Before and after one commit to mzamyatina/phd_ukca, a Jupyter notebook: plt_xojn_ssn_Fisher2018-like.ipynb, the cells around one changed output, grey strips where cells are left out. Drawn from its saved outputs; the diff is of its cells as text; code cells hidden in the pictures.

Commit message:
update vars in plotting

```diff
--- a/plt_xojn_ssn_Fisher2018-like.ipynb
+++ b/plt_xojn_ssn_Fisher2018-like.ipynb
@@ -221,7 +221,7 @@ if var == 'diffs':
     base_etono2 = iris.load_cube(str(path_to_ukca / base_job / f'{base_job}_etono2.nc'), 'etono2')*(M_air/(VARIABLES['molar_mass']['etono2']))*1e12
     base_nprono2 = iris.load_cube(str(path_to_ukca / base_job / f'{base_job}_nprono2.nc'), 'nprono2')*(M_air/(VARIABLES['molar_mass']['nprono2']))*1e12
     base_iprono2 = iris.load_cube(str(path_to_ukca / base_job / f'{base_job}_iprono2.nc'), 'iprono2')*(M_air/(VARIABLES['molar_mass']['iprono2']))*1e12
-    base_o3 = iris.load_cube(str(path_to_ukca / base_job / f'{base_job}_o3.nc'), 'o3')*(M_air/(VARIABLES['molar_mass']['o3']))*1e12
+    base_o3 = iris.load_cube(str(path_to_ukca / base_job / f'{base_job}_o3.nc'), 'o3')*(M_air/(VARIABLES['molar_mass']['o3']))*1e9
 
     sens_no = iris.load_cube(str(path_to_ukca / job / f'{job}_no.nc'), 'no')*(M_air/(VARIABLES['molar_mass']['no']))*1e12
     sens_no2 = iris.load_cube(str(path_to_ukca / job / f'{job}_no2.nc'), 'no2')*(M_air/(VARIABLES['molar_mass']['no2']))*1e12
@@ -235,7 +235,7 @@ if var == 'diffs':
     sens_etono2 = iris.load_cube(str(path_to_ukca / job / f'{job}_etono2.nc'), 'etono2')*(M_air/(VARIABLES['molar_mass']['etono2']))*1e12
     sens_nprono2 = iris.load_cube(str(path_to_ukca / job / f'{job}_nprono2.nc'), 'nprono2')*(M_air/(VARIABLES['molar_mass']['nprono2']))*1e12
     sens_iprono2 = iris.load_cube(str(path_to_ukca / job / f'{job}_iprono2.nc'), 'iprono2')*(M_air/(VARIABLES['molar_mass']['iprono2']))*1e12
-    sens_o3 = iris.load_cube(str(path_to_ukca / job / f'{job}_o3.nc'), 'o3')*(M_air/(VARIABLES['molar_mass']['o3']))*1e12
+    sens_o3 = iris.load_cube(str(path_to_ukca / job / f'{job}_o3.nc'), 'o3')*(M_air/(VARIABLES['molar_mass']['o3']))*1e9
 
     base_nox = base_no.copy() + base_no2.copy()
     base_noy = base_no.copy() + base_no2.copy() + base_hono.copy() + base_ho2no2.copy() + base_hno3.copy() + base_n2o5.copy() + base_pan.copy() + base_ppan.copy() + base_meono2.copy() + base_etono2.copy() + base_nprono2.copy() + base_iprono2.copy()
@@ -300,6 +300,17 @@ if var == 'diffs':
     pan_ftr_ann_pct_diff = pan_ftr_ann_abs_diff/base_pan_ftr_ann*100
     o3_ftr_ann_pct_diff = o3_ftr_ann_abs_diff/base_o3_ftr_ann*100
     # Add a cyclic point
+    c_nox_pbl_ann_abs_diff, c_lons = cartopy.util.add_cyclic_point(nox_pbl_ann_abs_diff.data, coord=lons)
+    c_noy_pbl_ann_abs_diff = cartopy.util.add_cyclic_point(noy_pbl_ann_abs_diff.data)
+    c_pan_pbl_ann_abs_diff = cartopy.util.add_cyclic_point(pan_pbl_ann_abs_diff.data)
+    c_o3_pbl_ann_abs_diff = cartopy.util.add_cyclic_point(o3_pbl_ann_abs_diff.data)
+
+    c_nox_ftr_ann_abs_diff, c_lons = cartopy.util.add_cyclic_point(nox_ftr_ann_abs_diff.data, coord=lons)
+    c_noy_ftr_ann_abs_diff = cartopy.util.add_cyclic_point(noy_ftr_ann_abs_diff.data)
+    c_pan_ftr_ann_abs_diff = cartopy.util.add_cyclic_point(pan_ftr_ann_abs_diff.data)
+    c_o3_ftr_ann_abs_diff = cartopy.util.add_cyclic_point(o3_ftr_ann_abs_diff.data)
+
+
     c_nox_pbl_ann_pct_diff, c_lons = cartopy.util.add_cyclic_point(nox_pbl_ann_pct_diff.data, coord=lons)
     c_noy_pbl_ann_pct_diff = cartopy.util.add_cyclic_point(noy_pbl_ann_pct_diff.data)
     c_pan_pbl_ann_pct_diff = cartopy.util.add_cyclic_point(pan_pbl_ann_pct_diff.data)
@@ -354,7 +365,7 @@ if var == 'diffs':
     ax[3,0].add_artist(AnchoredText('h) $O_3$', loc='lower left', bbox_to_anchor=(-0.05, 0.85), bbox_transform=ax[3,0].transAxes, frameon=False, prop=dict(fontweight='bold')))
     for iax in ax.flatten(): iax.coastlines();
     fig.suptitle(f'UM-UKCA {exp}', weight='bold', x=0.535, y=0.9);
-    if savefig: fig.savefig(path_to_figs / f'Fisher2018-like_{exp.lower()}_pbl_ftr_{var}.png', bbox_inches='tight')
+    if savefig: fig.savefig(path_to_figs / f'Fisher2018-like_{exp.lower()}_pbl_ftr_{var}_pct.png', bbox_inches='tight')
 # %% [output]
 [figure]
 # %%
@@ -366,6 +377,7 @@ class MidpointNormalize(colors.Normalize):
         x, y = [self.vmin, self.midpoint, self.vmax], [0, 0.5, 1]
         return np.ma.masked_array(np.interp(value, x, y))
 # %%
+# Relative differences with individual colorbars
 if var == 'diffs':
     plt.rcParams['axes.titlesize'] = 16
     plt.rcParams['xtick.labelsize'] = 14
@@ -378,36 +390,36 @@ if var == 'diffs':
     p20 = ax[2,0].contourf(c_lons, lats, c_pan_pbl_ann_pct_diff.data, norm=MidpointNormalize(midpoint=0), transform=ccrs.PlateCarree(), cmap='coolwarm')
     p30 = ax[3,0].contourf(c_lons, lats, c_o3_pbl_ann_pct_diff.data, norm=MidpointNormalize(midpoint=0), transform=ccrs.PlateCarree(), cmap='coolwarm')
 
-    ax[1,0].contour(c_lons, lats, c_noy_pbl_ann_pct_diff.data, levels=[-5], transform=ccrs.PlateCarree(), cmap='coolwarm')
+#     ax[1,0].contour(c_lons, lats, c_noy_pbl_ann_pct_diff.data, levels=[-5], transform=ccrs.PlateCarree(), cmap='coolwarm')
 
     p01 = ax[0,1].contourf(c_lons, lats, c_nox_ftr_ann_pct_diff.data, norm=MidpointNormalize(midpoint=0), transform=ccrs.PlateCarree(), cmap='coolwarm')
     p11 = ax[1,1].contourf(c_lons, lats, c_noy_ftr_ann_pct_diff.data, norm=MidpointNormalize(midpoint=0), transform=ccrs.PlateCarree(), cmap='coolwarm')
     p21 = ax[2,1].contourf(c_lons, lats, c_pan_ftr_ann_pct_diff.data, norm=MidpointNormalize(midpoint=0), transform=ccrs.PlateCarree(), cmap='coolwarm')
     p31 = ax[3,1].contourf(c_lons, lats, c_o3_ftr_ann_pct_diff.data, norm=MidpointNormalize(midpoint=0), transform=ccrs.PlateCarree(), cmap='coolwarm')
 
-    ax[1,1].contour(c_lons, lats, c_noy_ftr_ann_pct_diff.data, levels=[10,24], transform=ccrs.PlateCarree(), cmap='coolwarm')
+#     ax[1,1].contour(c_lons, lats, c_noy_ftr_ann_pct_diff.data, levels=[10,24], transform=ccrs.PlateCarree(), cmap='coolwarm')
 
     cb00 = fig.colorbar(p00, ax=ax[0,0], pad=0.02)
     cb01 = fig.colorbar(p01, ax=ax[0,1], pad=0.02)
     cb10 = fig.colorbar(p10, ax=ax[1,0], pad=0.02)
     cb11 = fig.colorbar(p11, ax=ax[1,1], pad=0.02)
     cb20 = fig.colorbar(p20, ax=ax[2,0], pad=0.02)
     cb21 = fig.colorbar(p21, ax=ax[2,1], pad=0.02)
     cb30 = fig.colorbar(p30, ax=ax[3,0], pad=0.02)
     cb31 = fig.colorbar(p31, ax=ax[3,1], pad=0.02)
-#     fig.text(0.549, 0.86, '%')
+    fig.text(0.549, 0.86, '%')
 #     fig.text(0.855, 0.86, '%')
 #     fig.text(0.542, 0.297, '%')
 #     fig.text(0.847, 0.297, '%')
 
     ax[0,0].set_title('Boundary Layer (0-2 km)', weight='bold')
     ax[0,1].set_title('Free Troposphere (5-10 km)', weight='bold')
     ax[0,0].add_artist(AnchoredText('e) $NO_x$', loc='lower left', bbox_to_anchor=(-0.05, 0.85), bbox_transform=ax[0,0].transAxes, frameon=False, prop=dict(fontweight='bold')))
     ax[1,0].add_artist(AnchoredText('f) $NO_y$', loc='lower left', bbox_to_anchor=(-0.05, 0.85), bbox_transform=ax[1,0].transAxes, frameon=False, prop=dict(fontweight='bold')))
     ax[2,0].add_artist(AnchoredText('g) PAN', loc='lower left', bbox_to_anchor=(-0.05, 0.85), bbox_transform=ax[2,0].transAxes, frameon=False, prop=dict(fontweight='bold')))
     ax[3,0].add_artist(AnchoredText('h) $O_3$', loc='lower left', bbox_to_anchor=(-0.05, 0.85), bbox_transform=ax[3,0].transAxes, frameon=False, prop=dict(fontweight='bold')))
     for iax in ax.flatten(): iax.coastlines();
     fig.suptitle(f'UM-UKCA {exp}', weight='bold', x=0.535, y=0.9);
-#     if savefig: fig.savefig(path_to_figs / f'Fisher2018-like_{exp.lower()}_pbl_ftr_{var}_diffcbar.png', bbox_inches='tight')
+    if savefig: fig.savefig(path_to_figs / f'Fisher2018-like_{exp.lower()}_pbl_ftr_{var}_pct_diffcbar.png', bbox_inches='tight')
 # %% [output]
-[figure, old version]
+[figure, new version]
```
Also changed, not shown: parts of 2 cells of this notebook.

▶ BRIEF:
Tally up the lines of the listing containing the word "rcParams". Give only the total.

▶ RESULT FOR THIS TASK:
2